Chestertown, MD, April 12, 2002 — Triggerplants, nature's quick drawing, gunslingers, have been relatively unknown to most naturalists and horticulturalists in the Northern Hemisphere. But Dr. Douglas Darnowski, assistant professor of biology at Washington College on Maryland's Eastern Shore, hopes to make these unusual floras better known to and more widely cultivated by plant lovers. His new book, "Triggerplants", has just been released by Rosenberg Publishing of New South Wales, Australia.
Triggerplants get their name from the unique trigger mechanism that they employ, called a "column," to deposit pollen on unsuspecting insect interlopers. The columns use an electrochemical process to bend and store energy, much like an extended bow, waiting to strike a landed insect.
"These plants are amazingly precise," says Darnowski, who recently co-founded the International Triggerplant Society to promote knowledge of and appreciation for these species. "Many species of triggerplants use the same insects as pollinators, but given a species-specific configuration of their columns, they each strike the insect at a different point on its body and thereby avoid constant hybridization. The plants also direct the way in which an insect lands on them by the orientation of their petals."
Triggerplants, Darnowski notes, might also have a carnivorous nature and usually share the same environments and grow in the same poor soils favored by other accepted carnivorous plants. Like the sundew, these plants utilize sticky tendrils to capture and to digest small insects, possibly to supplement their diets. But triggerplants do not eat the same bugs that they "shoot" to carry their pollen, says Darnowski. Large insects help them to spread their pollen, while smaller insects are trapped and eaten by the sticky, glandular hairs.
Most of the world's triggerplant species are found in Western Australia, which is home to over 100 different kinds, but related species can be found in Central and Southeast Asia, Japan and New Guinea. Darnowski hopes that his book will take triggerplants out of the exotic climes of Australia and Asia and into greenhouses and gardens worldwide.

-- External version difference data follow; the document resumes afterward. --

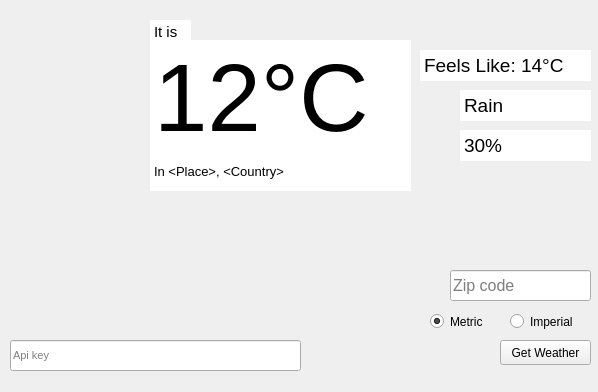
First picture: the form in uis/weather_gui.ui, repository emmafornash/Weather-Report, before the edit.
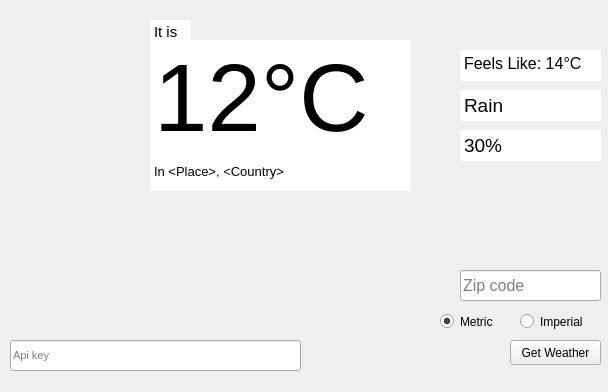
Second picture: the form after the edit. Icons and pictures are not drawn.

Commit message: added an extra icon section in front of fells like

```diff
--- a/uis/weather_gui.ui
+++ b/uis/weather_gui.ui
@@ -6,7 +6,7 @@
    <rect>
     <x>0</x>
     <y>0</y>
-    <width>598</width>
+    <width>608</width>
     <height>392</height>
    </rect>
   </property>
@@ -60,7 +60,7 @@
    <widget class="QPushButton" name="get_weather">
     <property name="geometry">
      <rect>
-      <x>500</x>
+      <x>510</x>
       <y>340</y>
       <width>91</width>
       <height>25</height>
@@ -75,7 +75,7 @@
      <rect>
       <x>460</x>
       <y>90</y>
-      <width>131</width>
+      <width>141</width>
       <height>31</height>
      </rect>
     </property>
@@ -118,7 +118,7 @@
      <rect>
       <x>460</x>
       <y>130</y>
-      <width>131</width>
+      <width>141</width>
       <height>31</height>
      </rect>
     </property>
@@ -205,7 +205,7 @@
    <widget class="QRadioButton" name="imperial_radio">
     <property name="geometry">
      <rect>
-      <x>510</x>
+      <x>520</x>
       <y>310</y>
       <width>81</width>
       <height>23</height>
@@ -218,7 +218,7 @@
    <widget class="QRadioButton" name="metric_radio">
     <property name="geometry">
      <rect>
-      <x>430</x>
+      <x>440</x>
       <y>310</y>
       <width>71</width>
       <height>23</height>
@@ -252,7 +252,7 @@
    <widget class="QLineEdit" name="zipcode_edit">
     <property name="geometry">
      <rect>
-      <x>450</x>
+      <x>460</x>
       <y>270</y>
       <width>141</width>
       <height>31</height>
@@ -273,15 +273,15 @@
    <widget class="QTextEdit" name="current_feels_like">
     <property name="geometry">
      <rect>
-      <x>420</x>
+      <x>460</x>
       <y>50</y>
-      <width>171</width>
+      <width>141</width>
       <height>31</height>
      </rect>
     </property>
     <property name="font">
      <font>
-      <pointsize>14</pointsize>
+      <pointsize>12</pointsize>
      </font>
     </property>
     <property name="frameShape">
@@ -300,7 +300,7 @@
      <string>&lt;!DOCTYPE HTML PUBLIC &quot;-//W3C//DTD HTML 4.0//EN&quot; &quot;http://www.w3.org/TR/REC-html40/strict.dtd&quot;&gt;
 &lt;html&gt;&lt;head&gt;&lt;meta name=&quot;qrichtext&quot; content=&quot;1&quot; /&gt;&lt;style type=&quot;text/css&quot;&gt;
 p, li { white-space: pre-wrap; }
-&lt;/style&gt;&lt;/head&gt;&lt;body style=&quot; font-family:'Ubuntu'; font-size:14pt; font-weight:400; font-style:normal;&quot;&gt;
+&lt;/style&gt;&lt;/head&gt;&lt;body style=&quot; font-family:'Ubuntu'; font-size:12pt; font-weight:400; font-style:normal;&quot;&gt;
 &lt;p style=&quot; margin-top:0px; margin-bottom:0px; margin-left:0px; margin-right:0px; -qt-block-indent:0; text-indent:0px;&quot;&gt;Feels Like: 14°C&lt;/p&gt;&lt;/body&gt;&lt;/html&gt;</string>
     </property>
    </widget>
@@ -370,6 +370,22 @@
      <bool>true</bool>
     </property>
    </widget>
+   <widget class="QLabel" name="extra_icon_label">
+    <property name="geometry">
+     <rect>
+      <x>420</x>
+      <y>50</y>
+      <width>31</width>
+      <height>31</height>
+     </rect>
+    </property>
+    <property name="text">
+     <string/>
+    </property>
+    <property name="scaledContents">
+     <bool>true</bool>
+    </property>
+   </widget>
   </widget>
   <widget class="QMenuBar" name="menubar">
    <property name="geometry">
```
Left out of the diff: 2 changed lines with no effect on the pictures. The commit also changes 7 other files.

"I encourage horticulturalists to cultivate new plants from seed," he says. "This ensures native plants and their natural habitats are not disturbed. Cultivating triggerplants from seed in a garden or greenhouse is not that difficult, even in most North American climes. They have an innate toughness and are attractive and easy to grow, hardy to cold and drought resistant. They even have a number of features which suggest that they would make good garden plants, unlikely to become new, invasive species."
"Triggerplants" is profusely illustrated with photographs and drawings, and includes a list of triggerplant suppliers. The book will be available for purchase through Amazon.com and BN.com by July 2002.